Problem to solve:
Scanning the entries below, copy every line that contains the word "optimizer".

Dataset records
[Start of Attachment]

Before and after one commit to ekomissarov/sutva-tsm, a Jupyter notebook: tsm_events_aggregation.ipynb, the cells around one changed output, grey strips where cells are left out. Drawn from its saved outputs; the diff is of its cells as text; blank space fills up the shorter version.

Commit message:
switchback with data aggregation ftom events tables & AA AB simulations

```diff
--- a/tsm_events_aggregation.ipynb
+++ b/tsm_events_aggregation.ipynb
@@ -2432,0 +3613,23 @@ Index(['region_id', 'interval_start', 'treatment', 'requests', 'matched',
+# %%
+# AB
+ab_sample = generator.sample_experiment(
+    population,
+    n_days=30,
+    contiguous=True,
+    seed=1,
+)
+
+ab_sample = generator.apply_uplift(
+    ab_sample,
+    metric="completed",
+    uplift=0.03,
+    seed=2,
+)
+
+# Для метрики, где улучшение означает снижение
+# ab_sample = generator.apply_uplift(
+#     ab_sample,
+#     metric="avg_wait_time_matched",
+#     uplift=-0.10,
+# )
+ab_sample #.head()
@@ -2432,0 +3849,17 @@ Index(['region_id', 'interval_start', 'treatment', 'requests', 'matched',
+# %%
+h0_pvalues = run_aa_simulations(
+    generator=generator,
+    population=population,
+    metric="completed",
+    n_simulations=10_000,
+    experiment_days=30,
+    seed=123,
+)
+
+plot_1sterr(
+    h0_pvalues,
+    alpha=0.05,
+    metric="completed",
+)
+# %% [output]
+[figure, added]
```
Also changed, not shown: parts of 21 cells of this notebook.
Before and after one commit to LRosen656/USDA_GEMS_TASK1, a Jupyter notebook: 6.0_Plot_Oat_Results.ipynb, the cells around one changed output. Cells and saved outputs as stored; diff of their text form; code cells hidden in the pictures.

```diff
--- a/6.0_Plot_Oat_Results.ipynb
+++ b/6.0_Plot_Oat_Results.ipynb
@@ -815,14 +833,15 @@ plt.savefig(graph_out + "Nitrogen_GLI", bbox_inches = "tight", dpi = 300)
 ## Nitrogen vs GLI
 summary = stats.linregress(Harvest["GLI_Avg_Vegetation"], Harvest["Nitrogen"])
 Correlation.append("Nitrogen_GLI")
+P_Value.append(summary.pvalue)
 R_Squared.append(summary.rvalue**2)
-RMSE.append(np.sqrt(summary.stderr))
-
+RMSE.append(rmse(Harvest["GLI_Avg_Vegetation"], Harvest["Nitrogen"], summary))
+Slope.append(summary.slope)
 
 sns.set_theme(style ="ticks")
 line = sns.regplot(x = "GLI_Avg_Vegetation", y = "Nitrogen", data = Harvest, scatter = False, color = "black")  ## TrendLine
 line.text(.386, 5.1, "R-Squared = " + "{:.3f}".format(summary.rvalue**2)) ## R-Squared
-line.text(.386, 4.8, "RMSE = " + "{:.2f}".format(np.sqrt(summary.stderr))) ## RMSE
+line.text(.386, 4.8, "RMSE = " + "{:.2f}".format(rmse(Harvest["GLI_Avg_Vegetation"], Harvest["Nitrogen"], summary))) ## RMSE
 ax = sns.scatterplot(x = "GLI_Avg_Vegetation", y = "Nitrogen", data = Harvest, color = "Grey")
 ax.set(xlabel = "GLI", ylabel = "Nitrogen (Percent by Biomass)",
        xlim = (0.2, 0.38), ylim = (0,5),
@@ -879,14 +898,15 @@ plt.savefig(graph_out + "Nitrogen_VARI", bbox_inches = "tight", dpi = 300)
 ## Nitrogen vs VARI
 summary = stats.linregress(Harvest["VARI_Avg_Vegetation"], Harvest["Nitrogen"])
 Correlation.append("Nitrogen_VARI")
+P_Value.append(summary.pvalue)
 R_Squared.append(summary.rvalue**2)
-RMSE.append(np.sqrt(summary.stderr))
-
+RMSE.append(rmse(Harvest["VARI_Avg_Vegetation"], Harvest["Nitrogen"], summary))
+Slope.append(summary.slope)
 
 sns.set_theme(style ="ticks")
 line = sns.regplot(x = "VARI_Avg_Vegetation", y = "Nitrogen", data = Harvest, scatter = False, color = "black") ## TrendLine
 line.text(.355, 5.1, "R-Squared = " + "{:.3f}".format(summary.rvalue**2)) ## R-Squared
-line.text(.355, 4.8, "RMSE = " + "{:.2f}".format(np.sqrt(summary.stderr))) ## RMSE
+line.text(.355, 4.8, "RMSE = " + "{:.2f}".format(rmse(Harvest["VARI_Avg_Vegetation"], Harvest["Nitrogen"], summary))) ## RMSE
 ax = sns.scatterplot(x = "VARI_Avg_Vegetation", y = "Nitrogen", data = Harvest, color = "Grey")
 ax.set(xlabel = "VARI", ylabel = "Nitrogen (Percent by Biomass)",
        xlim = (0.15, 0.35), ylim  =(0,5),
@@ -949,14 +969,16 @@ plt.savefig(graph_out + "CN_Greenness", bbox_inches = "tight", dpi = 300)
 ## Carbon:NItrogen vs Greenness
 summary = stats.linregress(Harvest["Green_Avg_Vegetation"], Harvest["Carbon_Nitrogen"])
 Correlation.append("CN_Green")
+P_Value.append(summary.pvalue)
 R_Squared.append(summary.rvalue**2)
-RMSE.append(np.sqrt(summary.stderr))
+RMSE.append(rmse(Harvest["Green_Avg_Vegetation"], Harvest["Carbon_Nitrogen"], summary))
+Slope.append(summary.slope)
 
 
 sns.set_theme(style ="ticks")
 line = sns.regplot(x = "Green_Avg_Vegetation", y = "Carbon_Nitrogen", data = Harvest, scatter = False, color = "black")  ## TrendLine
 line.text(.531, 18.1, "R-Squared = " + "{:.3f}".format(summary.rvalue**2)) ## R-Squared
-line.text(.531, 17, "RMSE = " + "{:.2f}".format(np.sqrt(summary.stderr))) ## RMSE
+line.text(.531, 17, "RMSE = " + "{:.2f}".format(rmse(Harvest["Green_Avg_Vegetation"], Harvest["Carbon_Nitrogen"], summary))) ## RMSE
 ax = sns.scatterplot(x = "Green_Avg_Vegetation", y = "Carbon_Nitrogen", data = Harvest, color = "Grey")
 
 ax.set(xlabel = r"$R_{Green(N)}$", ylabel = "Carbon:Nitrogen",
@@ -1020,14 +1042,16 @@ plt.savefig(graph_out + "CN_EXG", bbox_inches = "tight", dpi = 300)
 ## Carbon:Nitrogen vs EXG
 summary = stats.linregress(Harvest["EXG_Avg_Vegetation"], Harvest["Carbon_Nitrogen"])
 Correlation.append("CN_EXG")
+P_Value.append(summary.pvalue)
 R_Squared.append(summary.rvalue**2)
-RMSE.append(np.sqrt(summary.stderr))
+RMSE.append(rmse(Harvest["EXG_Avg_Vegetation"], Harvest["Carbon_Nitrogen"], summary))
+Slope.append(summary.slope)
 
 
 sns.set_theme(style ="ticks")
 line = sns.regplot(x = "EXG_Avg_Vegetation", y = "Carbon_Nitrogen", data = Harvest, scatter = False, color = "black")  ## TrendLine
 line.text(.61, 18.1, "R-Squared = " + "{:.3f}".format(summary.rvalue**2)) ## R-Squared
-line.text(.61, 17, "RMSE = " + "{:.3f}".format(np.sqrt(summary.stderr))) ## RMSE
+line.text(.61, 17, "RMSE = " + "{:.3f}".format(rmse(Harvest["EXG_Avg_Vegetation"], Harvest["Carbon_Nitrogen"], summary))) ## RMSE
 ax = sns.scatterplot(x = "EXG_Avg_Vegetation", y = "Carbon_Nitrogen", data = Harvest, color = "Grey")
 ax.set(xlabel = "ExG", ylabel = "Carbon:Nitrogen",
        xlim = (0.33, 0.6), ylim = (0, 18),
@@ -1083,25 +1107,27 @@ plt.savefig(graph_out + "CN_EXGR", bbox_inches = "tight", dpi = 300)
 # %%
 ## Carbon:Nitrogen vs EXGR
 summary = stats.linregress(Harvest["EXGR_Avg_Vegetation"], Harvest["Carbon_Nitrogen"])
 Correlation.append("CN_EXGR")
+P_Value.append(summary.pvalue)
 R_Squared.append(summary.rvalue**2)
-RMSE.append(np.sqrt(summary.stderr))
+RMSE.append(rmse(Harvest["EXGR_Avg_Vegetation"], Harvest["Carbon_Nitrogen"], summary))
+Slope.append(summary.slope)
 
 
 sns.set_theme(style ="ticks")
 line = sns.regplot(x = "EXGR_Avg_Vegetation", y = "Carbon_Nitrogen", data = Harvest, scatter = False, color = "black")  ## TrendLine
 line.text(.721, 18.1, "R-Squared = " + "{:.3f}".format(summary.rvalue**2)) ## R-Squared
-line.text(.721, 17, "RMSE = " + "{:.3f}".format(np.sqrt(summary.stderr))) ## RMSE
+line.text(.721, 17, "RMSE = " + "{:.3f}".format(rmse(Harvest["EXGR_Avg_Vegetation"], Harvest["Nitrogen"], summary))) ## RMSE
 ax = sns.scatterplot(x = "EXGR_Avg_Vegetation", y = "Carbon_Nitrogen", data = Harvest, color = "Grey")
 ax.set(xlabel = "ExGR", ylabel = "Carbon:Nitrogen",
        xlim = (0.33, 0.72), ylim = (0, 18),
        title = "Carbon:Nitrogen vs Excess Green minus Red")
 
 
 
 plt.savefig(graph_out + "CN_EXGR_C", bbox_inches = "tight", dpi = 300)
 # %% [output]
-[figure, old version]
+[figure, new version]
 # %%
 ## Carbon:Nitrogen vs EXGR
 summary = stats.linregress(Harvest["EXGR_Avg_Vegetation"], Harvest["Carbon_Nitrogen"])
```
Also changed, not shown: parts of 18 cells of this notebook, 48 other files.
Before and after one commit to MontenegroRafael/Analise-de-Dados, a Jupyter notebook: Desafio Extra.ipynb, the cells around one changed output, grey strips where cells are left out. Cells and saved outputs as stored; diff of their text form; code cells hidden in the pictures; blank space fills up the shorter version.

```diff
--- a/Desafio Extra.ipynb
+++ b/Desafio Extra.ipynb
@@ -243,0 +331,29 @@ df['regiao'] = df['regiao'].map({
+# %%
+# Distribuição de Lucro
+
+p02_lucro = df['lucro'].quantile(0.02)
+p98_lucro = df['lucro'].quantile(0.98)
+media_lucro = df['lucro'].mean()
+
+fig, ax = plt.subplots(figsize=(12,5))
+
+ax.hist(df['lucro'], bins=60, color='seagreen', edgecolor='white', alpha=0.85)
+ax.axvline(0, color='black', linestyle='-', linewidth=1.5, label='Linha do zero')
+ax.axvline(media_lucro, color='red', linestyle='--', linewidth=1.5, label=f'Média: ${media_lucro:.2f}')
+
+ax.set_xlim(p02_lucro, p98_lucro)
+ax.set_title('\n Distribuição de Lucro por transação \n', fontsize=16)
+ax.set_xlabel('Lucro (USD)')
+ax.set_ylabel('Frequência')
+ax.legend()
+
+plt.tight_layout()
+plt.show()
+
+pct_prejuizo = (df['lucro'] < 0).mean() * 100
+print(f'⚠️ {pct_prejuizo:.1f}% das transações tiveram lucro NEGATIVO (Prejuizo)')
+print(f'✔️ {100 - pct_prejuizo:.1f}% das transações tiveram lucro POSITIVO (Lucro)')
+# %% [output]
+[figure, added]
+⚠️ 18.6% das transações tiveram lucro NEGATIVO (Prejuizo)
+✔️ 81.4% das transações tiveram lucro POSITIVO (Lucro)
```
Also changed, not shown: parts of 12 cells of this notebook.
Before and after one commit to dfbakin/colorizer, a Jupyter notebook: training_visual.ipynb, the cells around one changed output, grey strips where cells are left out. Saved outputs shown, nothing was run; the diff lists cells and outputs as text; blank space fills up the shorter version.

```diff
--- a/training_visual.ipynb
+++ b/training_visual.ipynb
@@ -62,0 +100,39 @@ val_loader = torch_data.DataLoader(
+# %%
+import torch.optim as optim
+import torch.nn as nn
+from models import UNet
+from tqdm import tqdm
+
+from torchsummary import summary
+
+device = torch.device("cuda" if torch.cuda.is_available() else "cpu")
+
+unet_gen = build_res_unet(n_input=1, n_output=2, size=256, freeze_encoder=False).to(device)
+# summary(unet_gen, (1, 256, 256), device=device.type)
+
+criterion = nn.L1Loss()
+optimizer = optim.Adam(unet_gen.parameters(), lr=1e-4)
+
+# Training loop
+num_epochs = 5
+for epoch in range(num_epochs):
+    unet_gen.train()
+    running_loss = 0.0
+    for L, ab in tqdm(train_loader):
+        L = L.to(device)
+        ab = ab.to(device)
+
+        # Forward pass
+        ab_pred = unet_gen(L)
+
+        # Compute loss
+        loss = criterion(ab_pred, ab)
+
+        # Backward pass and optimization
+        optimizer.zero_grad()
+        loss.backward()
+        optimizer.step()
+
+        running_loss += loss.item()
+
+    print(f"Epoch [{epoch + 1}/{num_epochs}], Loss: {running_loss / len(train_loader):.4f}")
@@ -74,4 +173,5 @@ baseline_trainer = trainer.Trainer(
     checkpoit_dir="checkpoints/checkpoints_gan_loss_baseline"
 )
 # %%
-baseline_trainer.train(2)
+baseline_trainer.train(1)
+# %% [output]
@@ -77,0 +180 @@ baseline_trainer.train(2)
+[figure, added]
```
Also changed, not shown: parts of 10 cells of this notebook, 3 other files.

[End of Attachment]

Problem solution:
+optimizer = optim.Adam(unet_gen.parameters(), lr=1e-4)
+        optimizer.zero_grad()
+        optimizer.step()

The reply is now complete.